- The message behind the video is lovely, of course it is. Christmas is for sharing, something that we perhaps often overlook in our mad rush to write wish-lists, attend as many Christmas parties as we possibly can and stuff our faces with food. Perhaps I just haven’t been paying enough attention, but when I think of Sainsbury’s I don’t think of ‘sharing’. I think of meal-deals, my weekly shopping list and discounted wine. Either that or I just think “Oh, that’s something I need to pick up…” So, even if the slogan itself can be applied in part to the Christmas Truce, the supermarket logo itself feels incongruous and jarring. Had I not known in advance of watching, I reckon I would have been unpleasantly surprised to find out that this video was actually an advertisement for a supermarket.
- This brings me to my final point: at its very core, this is not a short film reminding us of the tragedy of war and the values of love, laughter and sharing. It is a supermarket jumping on an opportunity presented by the centennial to emotionally manipulate people into spending money on their crackers, their turkey and their booze this Christmas. It doesn’t matter that it was endorsed by the British Legion, or that the proceeds of the £1 chocolate bar featured in the advert will go to charity; the main (or perhaps the only) reason Sainsbury’s chose to use the Christmas Truce was because, timed to perfection, it was guaranteed to make even the most cynical viewer shed a tear. The supermarket has exploited one of the darkest periods of our history in pursuit of the ‘most gut-wrenching Christmas advert’ award. Because, as we all know, crying equals buying in the holiday season.
“… a fine line between commemorating and romanticising the war. ‘ I did not see it that way but rather saw it as a wonderful commemoration of an event that puts ths shame to war. But I don’t konw how it would come across to someone unfamiliar with the history of WWI. If you know anytihing of the carnage, this makes a powerful anti-war statement. http://snowfar4.wix.com/1914-christmas-truce
I absolutely and totally agree with everything you’ve said in your article. It’s a beautiful video but that they’re using it to sell groceries is appalling. some things in history really should just be left alone or treated with respect.

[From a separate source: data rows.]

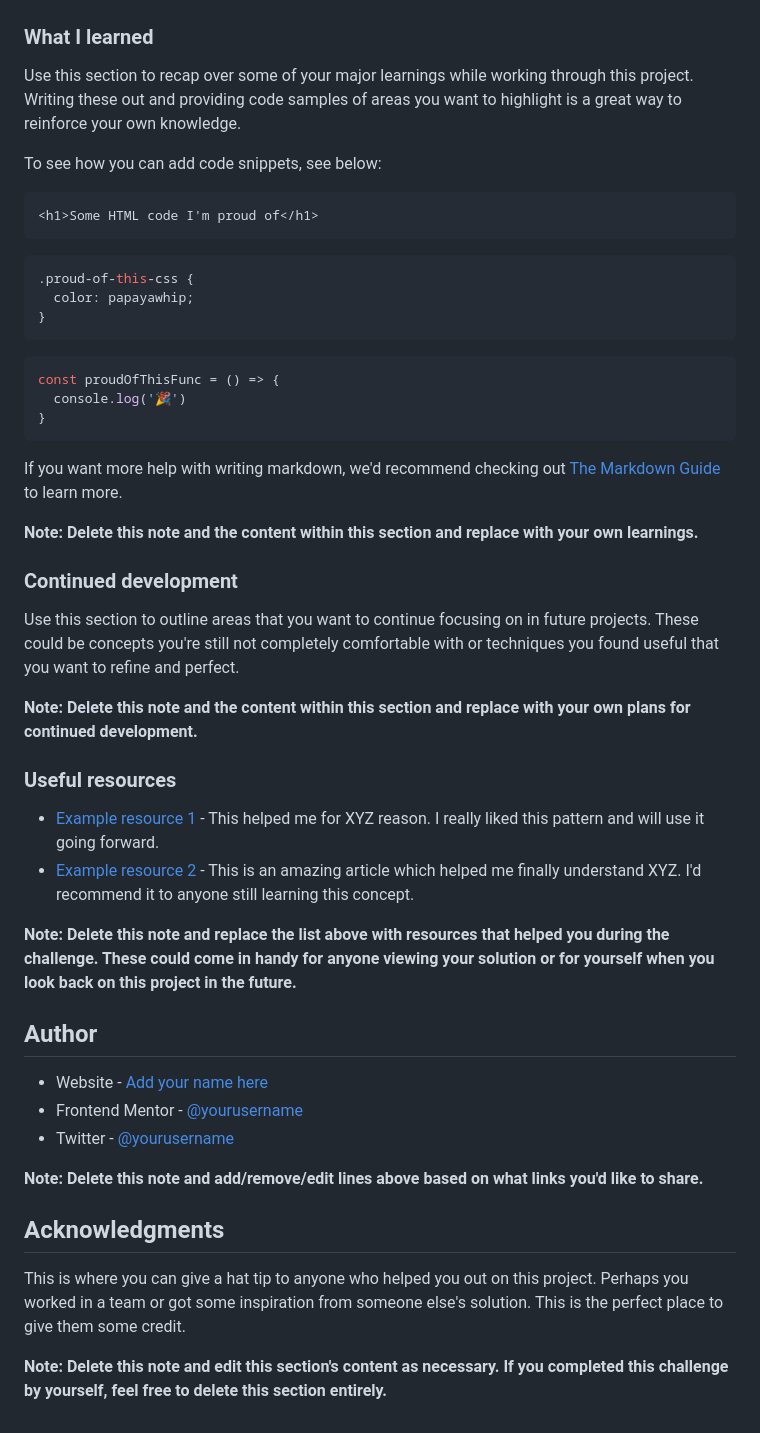
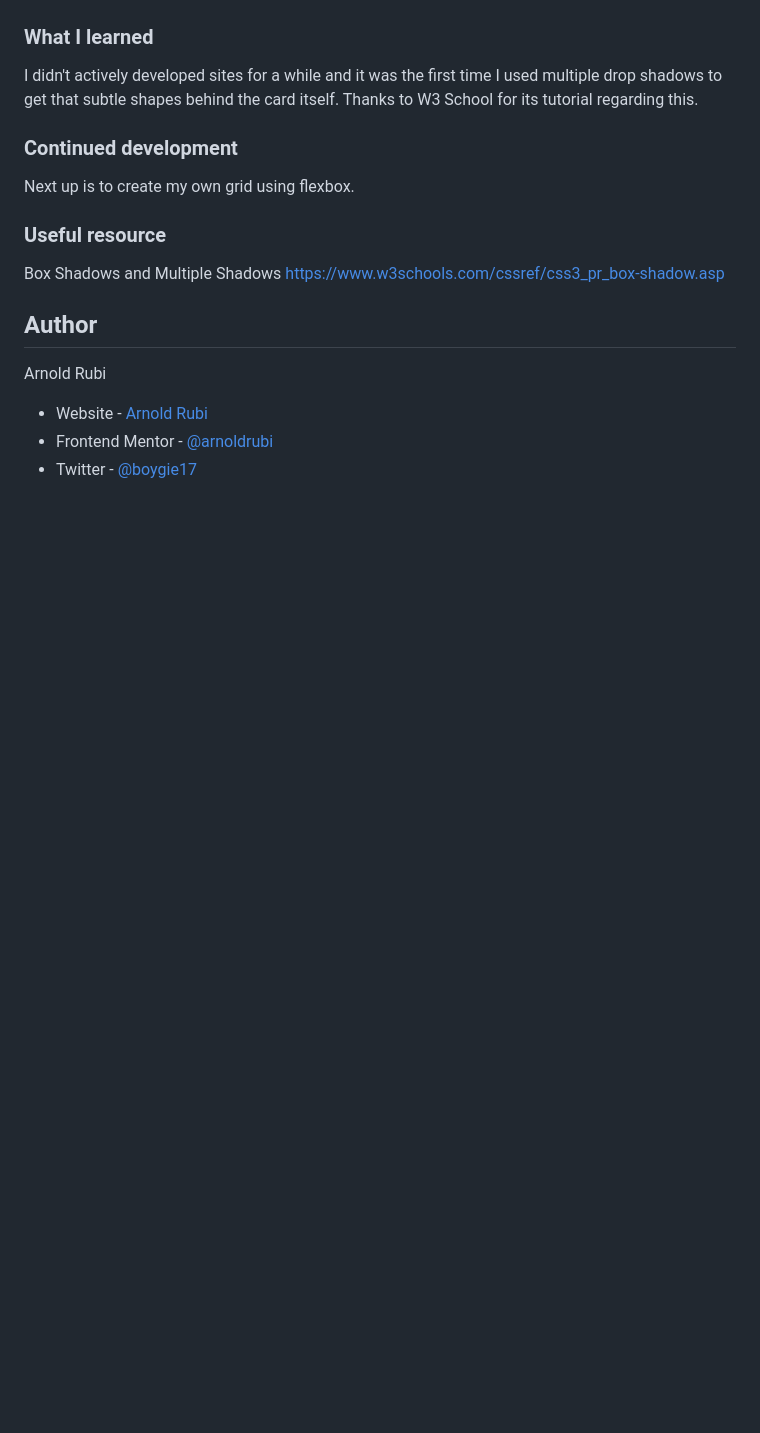
Before and after one commit to arnoldrubi/nft-card-main, a Markdown page: README-template.md, the part around the change printed below. Rendered like a GitHub page; blank space fills up the shorter version.

````diff
--- a/README-template.md
+++ b/README-template.md
@@ -61,51 +29,18 @@ Then crop/optimize/edit your image however you like, add it to your project, and
 
 ### What I learned
-
-Use this section to recap over some of your major learnings while working through this project. Writing these out and providing code samples of areas you want to highlight is a great way to reinforce your own knowledge.
-
-To see how you can add code snippets, see below:
-
-```html
-<h1>Some HTML code I'm proud of</h1>
-```
-```css
-.proud-of-this-css {
-  color: papayawhip;
-}
-```
-```js
-const proudOfThisFunc = () => {
-  console.log('🎉')
-}
-```
-
-If you want more help with writing markdown, we'd recommend checking out [The Markdown Guide](https://www.markdownguide.org/) to learn more.
-
-**Note: Delete this note and the content within this section and replace with your own learnings.**
+I didn't actively developed sites for a while and it was the first time I used multiple drop shadows to get that subtle shapes behind the card itself. Thanks to W3 School for its tutorial regarding this.
 
 ### Continued development
+Next up is to create my own grid using flexbox.
 
-Use this section to outline areas that you want to continue focusing on in future projects. These could be concepts you're still not completely comfortable with or techniques you found useful that you want to refine and perfect.
+### Useful resource
 
-**Note: Delete this note and the content within this section and replace with your own plans for continued development.**
-
-### Useful resources
-
-- [Example resource 1](https://www.example.com) - This helped me for XYZ reason. I really liked this pattern and will use it going forward.
-- [Example resource 2](https://www.example.com) - This is an amazing article which helped me finally understand XYZ. I'd recommend it to anyone still learning this concept.
-
-**Note: Delete this note and replace the list above with resources that helped you during the challenge. These could come in handy for anyone viewing your solution or for yourself when you look back on this project in the future.**
+Box Shadows and Multiple Shadows
+https://www.w3schools.com/cssref/css3_pr_box-shadow.asp
 
 ## Author
+Arnold Rubi
 
-- Website - [Add your name here](https://www.your-site.com)
-- Frontend Mentor - [@yourusername](https://www.frontendmentor.io/profile/yourusername)
-- Twitter - [@yourusername](https://www.twitter.com/yourusername)
-
-**Note: Delete this note and add/remove/edit lines above based on what links you'd like to share.**
-
-## Acknowledgments
-
-This is where you can give a hat tip to anyone who helped you out on this project. Perhaps you worked in a team or got some inspiration from someone else's solution. This is the perfect place to give them some credit.
-
-**Note: Delete this note and edit this section's content as necessary. If you completed this challenge by yourself, feel free to delete this section entirely.**
+- Website - [Arnold Rubi](https://arnoldrubi.com/)
+- Frontend Mentor - [@arnoldrubi](https://www.frontendmentor.io/profile/arnoldrubi)
+- Twitter - [@boygie17](https://twitter.com/boygie17)
````
Also changed, not shown: other parts of README-template.md (+3 -35 lines), screenshot.png (added).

It’s left me in a turmoil of emotions and I’m afraid Sainsburys have lost a customer. This video is a blatant attempt to draw customers using what really is a horrendous time in world history.